=== EXERCISE DATA ===
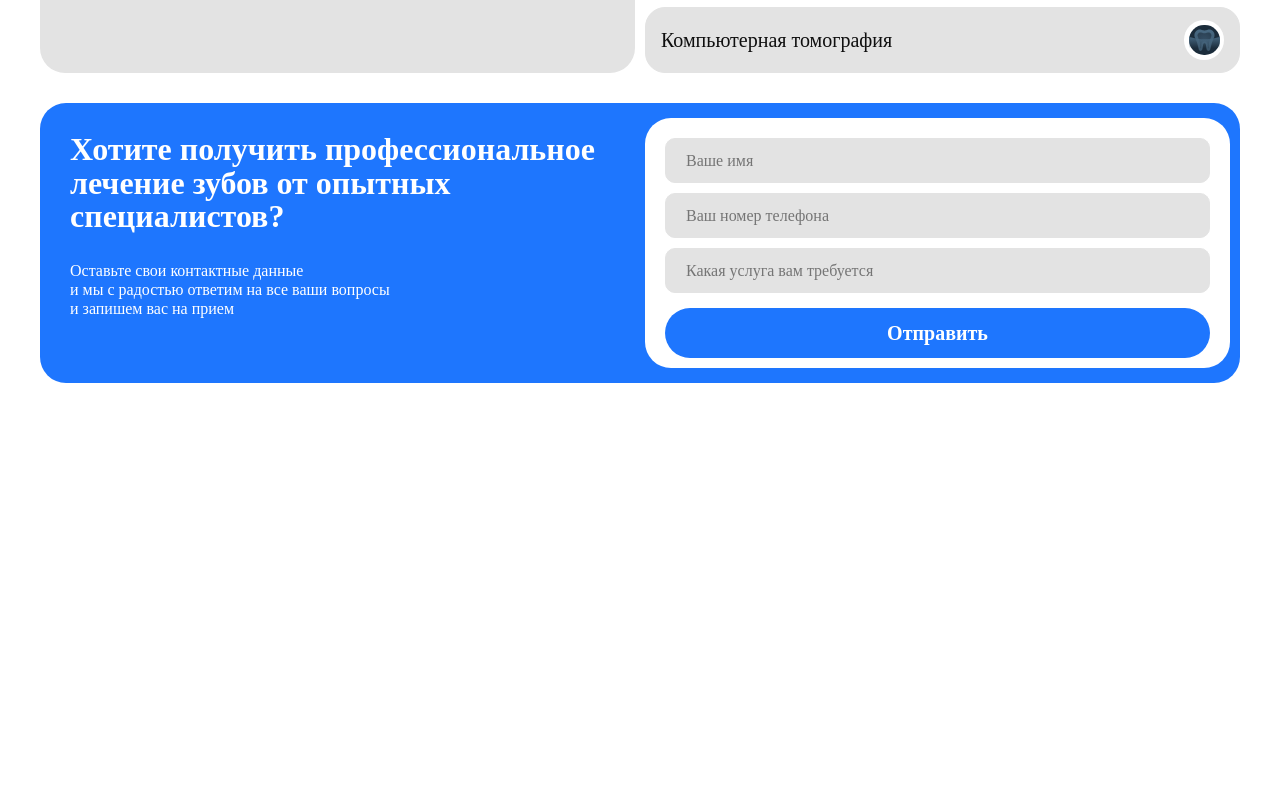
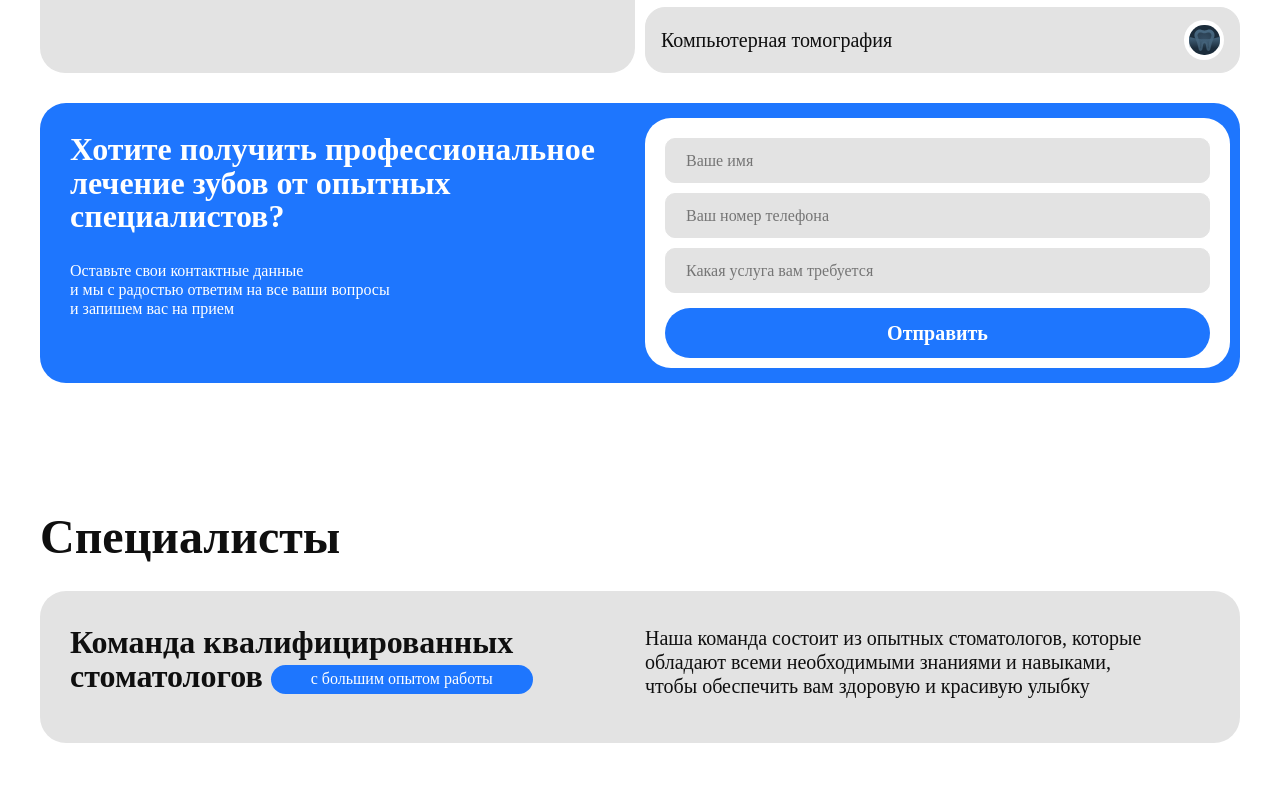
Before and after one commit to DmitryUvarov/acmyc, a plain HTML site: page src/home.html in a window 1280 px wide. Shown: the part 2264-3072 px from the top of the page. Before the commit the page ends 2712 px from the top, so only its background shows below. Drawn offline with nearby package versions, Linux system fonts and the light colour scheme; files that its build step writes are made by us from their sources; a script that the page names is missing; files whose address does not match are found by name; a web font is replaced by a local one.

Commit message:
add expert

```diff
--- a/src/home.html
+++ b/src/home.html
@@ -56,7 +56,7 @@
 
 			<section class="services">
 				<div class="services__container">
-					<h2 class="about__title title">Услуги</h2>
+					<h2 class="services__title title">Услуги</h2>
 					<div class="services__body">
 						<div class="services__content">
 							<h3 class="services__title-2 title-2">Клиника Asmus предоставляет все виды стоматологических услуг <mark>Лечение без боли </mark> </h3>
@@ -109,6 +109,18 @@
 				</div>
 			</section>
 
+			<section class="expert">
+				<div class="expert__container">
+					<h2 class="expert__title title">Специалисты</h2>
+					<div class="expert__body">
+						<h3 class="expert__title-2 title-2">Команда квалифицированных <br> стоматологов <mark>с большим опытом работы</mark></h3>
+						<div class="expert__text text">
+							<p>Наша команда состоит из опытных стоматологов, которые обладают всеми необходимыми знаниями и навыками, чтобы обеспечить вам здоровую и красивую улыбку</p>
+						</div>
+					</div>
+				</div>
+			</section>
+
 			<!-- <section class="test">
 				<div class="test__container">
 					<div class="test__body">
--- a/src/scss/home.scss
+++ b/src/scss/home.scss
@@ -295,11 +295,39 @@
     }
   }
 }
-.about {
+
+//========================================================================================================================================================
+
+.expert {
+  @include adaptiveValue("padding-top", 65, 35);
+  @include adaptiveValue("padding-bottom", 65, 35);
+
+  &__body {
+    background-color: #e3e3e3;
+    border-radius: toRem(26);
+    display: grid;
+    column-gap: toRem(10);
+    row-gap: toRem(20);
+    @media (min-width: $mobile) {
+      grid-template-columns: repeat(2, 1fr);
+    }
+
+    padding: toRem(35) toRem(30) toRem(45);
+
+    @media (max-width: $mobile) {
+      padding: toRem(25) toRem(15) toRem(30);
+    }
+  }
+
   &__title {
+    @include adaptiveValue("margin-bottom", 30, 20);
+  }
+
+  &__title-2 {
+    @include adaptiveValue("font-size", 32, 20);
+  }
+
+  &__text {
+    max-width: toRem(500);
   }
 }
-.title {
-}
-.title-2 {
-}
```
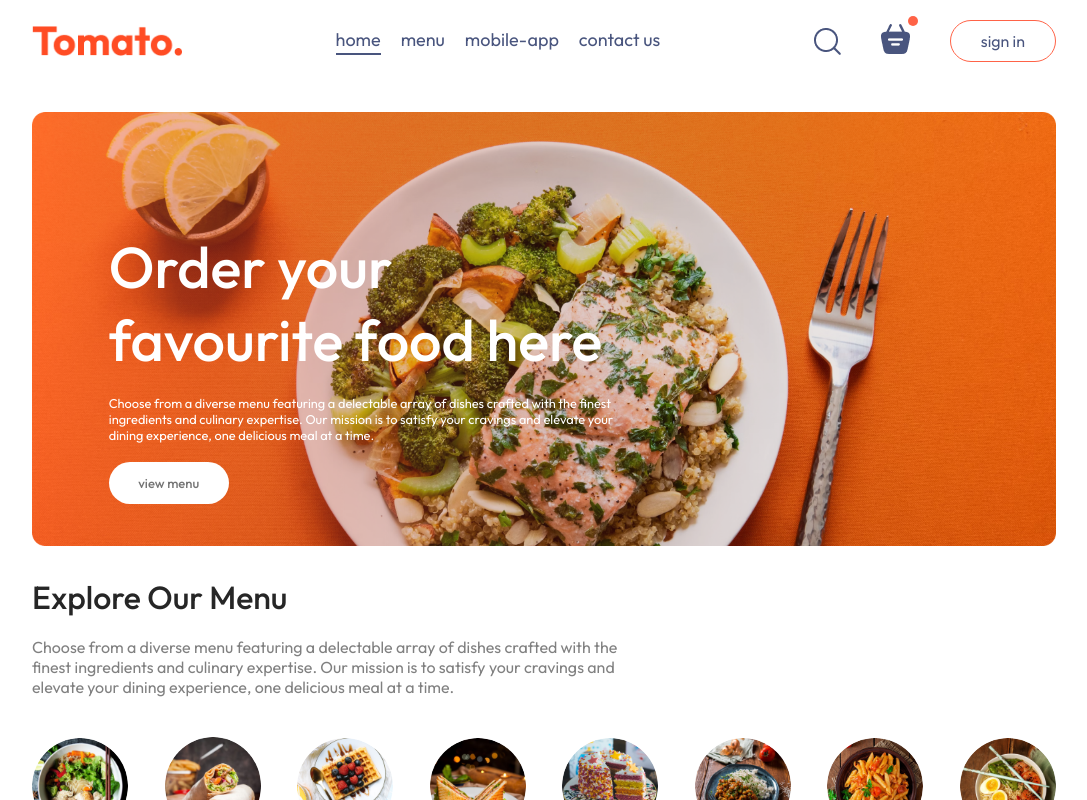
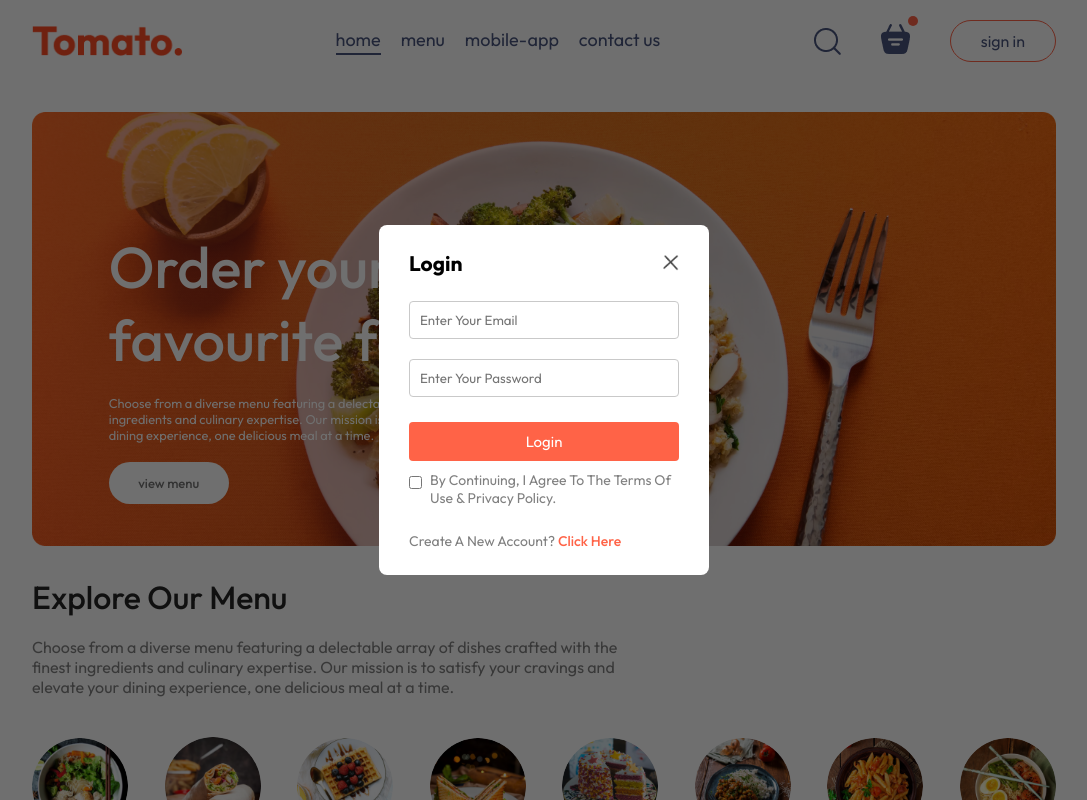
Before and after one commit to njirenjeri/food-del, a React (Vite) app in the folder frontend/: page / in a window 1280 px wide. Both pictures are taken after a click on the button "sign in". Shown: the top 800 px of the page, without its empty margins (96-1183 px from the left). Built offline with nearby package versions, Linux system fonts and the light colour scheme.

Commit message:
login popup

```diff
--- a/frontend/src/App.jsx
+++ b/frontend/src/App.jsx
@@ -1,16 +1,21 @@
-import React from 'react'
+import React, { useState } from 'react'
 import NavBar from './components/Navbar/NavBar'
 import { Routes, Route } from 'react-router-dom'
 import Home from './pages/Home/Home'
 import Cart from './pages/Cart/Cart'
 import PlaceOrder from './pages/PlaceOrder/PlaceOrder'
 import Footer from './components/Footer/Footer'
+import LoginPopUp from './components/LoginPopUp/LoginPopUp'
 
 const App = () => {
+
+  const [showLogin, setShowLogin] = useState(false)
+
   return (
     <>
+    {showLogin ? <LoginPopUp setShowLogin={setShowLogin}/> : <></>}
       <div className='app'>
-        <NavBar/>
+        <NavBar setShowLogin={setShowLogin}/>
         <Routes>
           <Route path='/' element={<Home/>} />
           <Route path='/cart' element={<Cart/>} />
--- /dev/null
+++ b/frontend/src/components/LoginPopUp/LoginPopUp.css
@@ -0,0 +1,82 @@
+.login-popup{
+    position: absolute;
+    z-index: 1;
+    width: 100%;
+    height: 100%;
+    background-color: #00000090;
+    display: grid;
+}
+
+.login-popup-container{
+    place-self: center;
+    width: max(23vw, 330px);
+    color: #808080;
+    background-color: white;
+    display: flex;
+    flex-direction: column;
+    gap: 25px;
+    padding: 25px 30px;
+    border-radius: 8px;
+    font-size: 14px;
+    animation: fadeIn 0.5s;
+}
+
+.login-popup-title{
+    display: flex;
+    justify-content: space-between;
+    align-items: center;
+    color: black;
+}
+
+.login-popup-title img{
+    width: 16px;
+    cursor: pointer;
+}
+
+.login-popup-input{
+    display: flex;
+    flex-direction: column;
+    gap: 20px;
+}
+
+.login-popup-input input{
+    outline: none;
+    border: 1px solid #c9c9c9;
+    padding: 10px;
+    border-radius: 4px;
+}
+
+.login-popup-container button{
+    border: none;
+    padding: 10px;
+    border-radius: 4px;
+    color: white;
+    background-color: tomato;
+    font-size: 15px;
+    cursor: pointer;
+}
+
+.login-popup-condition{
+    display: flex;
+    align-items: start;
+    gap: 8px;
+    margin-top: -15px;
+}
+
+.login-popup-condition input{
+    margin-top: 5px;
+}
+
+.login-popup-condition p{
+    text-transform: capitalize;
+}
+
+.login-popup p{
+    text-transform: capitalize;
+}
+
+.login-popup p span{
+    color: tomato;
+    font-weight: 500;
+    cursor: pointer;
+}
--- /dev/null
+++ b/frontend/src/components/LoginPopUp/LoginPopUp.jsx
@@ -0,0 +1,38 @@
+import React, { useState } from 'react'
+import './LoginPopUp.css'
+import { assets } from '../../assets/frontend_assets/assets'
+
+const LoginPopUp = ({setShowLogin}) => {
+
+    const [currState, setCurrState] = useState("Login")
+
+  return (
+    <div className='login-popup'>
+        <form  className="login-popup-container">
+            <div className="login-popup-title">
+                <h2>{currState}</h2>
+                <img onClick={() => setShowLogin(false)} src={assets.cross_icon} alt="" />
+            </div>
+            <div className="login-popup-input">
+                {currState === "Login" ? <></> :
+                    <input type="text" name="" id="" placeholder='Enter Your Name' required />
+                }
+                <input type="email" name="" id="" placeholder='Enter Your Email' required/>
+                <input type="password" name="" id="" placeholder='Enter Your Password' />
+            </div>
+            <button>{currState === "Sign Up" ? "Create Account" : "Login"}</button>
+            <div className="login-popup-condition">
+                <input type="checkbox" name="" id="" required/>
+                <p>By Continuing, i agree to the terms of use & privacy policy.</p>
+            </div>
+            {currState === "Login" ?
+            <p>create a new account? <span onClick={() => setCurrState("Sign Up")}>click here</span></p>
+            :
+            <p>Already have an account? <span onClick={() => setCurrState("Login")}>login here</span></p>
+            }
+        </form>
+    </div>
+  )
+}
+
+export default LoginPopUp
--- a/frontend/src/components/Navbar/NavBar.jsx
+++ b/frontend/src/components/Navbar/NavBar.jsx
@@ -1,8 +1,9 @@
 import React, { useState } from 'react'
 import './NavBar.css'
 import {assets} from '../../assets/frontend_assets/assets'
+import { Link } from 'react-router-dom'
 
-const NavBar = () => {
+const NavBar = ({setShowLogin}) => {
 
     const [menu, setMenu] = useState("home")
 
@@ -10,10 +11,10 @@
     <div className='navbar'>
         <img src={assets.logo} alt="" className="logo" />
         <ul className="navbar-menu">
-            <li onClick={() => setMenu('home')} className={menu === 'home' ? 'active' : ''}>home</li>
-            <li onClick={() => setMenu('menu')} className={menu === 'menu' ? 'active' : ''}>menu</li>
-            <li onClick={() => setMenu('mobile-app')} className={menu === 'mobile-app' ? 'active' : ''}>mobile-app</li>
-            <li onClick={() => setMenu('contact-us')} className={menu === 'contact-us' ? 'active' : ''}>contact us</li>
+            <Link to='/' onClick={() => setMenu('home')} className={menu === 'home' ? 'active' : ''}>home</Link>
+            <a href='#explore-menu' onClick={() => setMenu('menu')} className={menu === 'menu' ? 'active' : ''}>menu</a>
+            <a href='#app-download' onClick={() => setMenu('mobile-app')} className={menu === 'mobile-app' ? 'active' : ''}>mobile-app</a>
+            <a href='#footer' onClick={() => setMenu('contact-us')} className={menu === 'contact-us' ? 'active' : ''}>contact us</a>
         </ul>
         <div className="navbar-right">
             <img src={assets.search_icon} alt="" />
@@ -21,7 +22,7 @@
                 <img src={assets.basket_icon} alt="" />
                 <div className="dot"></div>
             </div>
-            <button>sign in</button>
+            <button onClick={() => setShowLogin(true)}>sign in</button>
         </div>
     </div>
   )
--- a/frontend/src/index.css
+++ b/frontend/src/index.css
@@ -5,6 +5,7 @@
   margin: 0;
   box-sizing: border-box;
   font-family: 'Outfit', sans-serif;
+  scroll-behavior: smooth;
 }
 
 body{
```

=== WHAT TO DO ===
Go through the records above and, whenever a line includes the word "input", copy it.

=== RESULT OF THIS TASK ===
+.login-popup-input{
+.login-popup-input input{
+.login-popup-condition input{
+            <div className="login-popup-input">
+                    <input type="text" name="" id="" placeholder='Enter Your Name' required />
+                <input type="email" name="" id="" placeholder='Enter Your Email' required/>
+                <input type="password" name="" id="" placeholder='Enter Your Password' />
+                <input type="checkbox" name="" id="" required/>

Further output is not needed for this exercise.